[Front-end code edit data]
· · · · ·
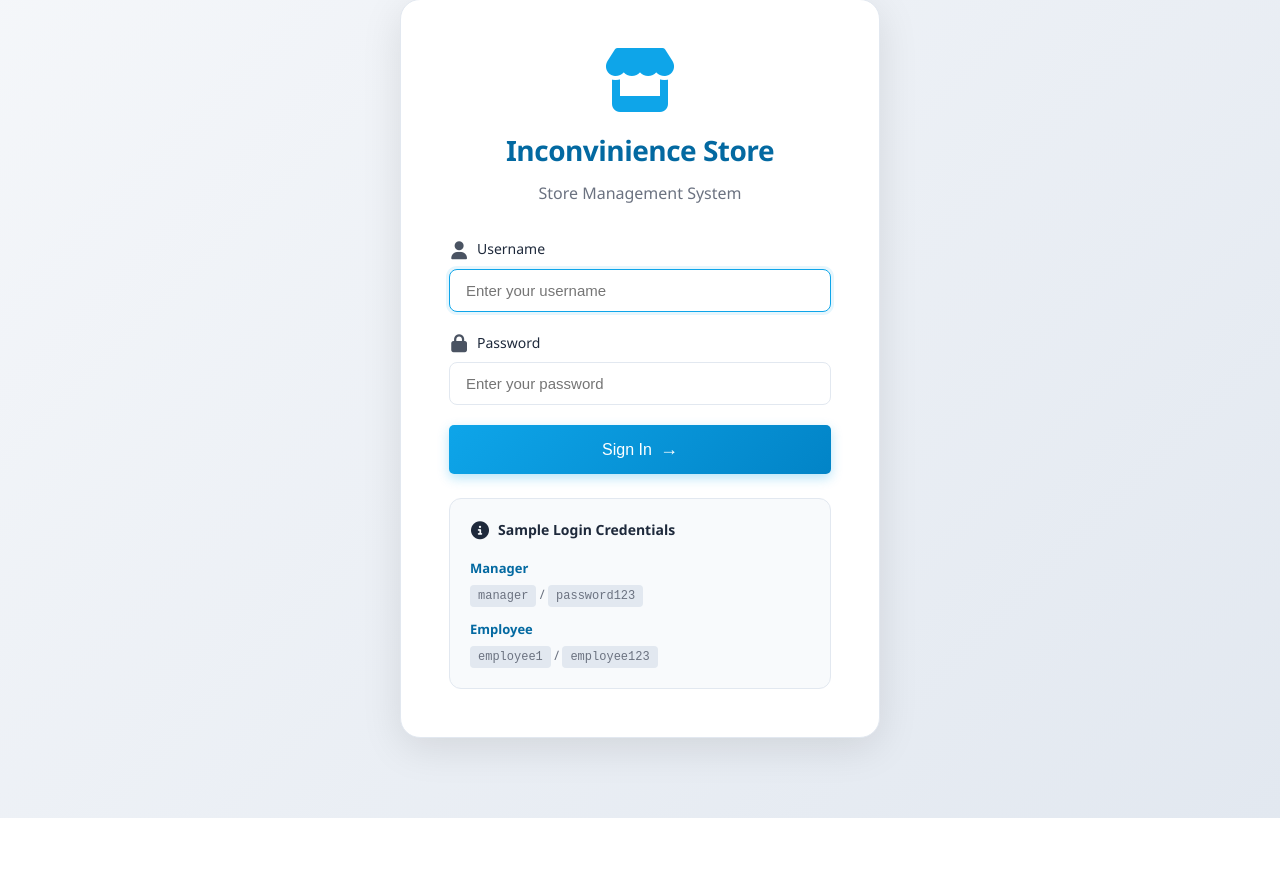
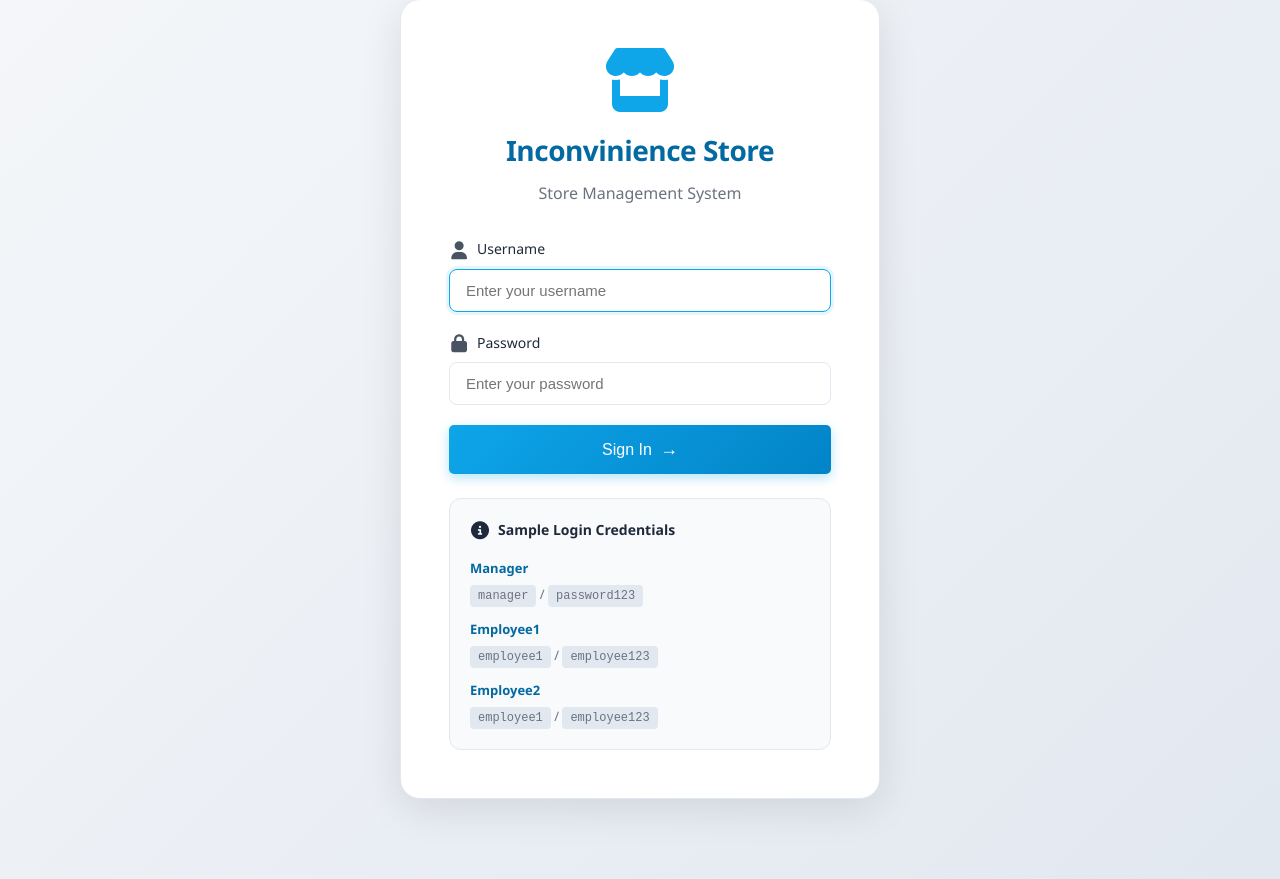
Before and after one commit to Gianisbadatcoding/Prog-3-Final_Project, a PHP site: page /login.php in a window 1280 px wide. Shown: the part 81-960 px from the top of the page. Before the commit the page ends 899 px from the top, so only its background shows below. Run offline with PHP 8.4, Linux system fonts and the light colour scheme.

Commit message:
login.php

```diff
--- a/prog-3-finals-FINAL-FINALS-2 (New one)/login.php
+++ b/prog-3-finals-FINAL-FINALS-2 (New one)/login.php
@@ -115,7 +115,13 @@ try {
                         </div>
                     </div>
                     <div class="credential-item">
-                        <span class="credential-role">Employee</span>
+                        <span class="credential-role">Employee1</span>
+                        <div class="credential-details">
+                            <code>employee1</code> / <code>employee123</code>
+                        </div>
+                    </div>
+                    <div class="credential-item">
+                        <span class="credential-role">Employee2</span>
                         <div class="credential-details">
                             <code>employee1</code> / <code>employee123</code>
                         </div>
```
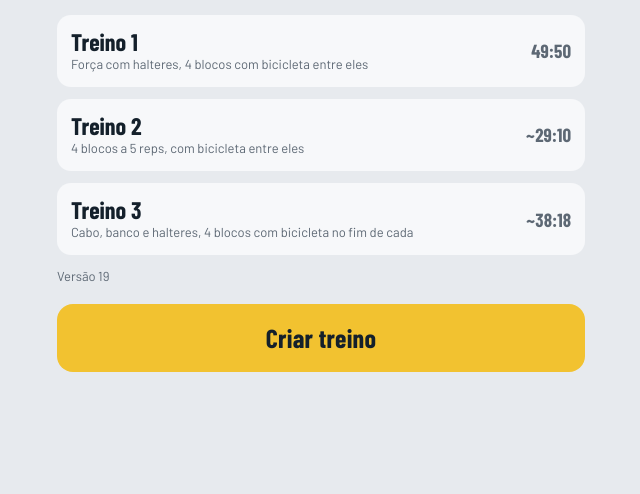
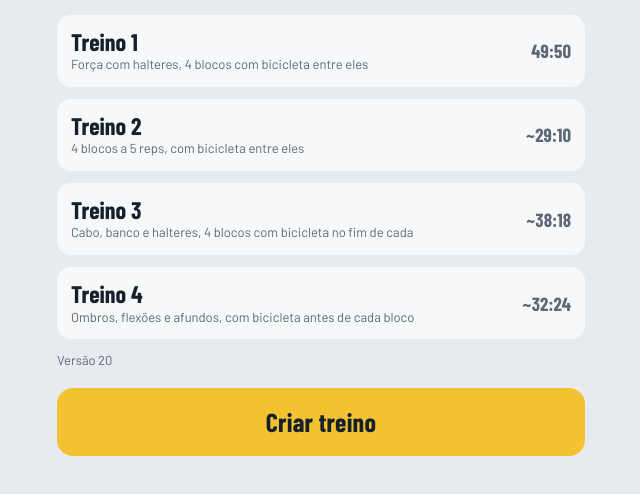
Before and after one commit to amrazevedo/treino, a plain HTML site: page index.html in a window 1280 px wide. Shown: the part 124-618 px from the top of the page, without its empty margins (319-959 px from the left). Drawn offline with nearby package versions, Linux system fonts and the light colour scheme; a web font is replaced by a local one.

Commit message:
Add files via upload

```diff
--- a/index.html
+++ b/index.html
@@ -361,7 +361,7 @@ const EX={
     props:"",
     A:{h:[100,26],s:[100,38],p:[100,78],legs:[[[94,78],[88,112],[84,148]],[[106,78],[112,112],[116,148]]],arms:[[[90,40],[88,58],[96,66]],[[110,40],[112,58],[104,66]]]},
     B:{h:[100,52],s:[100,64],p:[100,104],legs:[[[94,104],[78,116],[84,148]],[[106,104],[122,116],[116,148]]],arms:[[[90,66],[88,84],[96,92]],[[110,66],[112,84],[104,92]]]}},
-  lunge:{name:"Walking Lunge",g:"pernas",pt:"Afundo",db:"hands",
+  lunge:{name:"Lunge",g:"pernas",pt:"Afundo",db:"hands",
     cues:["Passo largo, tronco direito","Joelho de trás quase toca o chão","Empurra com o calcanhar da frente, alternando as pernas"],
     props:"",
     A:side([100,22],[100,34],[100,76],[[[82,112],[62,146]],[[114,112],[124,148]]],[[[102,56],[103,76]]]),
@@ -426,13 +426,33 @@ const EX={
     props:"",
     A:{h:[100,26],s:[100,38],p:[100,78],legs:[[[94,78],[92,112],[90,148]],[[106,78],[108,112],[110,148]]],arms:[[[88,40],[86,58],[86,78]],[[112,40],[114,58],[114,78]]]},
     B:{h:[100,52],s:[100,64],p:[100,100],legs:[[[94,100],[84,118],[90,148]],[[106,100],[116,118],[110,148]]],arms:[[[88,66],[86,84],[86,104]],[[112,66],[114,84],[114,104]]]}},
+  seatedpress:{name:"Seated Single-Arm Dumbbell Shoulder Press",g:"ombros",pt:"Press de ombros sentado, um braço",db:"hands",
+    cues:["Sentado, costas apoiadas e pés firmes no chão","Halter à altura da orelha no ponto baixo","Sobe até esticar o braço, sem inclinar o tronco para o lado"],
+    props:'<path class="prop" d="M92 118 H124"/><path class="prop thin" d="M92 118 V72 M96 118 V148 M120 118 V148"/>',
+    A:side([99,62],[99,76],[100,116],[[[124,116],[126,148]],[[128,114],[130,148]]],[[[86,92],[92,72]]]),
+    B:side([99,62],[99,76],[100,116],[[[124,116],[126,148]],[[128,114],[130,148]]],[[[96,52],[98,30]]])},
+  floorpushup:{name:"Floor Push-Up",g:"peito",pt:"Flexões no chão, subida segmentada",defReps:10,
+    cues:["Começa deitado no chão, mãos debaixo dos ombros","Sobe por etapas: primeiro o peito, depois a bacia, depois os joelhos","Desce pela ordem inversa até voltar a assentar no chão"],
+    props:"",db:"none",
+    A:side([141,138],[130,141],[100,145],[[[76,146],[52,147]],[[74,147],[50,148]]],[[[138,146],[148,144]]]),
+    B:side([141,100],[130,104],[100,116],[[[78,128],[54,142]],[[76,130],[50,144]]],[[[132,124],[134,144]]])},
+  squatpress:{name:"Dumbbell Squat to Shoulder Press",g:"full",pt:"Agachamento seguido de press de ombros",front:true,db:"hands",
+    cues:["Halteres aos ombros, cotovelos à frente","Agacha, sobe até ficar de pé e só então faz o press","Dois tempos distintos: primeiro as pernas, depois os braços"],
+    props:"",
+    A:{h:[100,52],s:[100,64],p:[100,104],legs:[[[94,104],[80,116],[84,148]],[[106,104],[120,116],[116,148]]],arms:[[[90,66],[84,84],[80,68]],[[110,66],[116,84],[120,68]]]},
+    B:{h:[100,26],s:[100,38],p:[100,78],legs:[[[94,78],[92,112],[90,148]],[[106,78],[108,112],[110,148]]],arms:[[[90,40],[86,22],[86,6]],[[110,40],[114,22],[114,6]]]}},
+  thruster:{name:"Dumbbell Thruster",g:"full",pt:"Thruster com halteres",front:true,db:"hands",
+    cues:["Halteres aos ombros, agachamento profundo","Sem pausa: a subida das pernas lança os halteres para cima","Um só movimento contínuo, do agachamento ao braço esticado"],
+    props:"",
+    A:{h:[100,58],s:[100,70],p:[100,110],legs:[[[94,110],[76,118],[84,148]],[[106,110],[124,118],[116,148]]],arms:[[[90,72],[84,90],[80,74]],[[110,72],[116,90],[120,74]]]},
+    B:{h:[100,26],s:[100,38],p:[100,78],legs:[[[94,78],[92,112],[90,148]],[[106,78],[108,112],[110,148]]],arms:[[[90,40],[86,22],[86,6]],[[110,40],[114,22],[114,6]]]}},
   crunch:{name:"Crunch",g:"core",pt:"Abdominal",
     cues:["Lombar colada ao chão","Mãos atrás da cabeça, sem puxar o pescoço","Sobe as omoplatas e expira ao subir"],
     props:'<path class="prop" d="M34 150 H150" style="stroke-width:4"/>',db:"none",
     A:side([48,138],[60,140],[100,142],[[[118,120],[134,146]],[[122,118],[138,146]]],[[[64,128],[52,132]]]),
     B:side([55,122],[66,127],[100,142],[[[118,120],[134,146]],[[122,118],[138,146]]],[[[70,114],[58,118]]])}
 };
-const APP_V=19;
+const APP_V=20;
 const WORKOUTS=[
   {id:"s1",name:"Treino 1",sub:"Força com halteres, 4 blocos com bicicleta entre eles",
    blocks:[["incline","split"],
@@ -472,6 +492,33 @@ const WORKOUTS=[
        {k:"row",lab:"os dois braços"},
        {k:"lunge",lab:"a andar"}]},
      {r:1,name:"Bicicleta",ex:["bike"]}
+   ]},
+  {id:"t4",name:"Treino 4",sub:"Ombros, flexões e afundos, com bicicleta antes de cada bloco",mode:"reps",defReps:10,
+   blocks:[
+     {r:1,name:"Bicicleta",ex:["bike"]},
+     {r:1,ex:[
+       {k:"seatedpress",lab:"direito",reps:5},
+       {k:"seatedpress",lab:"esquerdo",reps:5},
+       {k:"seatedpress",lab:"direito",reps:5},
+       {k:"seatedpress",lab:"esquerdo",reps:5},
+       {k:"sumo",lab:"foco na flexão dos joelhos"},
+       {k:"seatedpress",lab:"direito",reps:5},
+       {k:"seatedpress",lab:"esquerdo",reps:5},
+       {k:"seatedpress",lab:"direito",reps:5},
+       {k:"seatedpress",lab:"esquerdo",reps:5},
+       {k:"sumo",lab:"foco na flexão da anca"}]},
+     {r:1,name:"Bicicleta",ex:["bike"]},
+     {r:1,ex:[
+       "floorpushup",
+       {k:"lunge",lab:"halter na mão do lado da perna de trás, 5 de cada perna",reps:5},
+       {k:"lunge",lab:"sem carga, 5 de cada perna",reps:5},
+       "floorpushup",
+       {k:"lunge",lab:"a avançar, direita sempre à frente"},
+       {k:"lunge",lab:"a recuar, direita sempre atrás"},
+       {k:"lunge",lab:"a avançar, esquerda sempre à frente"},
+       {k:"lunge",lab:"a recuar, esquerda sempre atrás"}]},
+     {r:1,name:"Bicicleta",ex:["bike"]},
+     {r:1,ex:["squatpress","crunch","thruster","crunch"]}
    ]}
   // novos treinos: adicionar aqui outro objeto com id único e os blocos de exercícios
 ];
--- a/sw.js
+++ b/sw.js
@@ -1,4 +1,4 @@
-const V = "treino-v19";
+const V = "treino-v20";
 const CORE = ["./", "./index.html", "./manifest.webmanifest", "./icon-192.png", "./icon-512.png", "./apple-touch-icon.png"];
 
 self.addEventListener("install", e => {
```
· · · · ·
What you will do »
Show all lines from the data that contain "credential".

Answer to this problem »
                     <div class="credential-item">
-                        <span class="credential-role">Employee</span>
+                        <span class="credential-role">Employee1</span>
+                        <div class="credential-details">
+                    <div class="credential-item">
+                        <span class="credential-role">Employee2</span>
                         <div class="credential-details">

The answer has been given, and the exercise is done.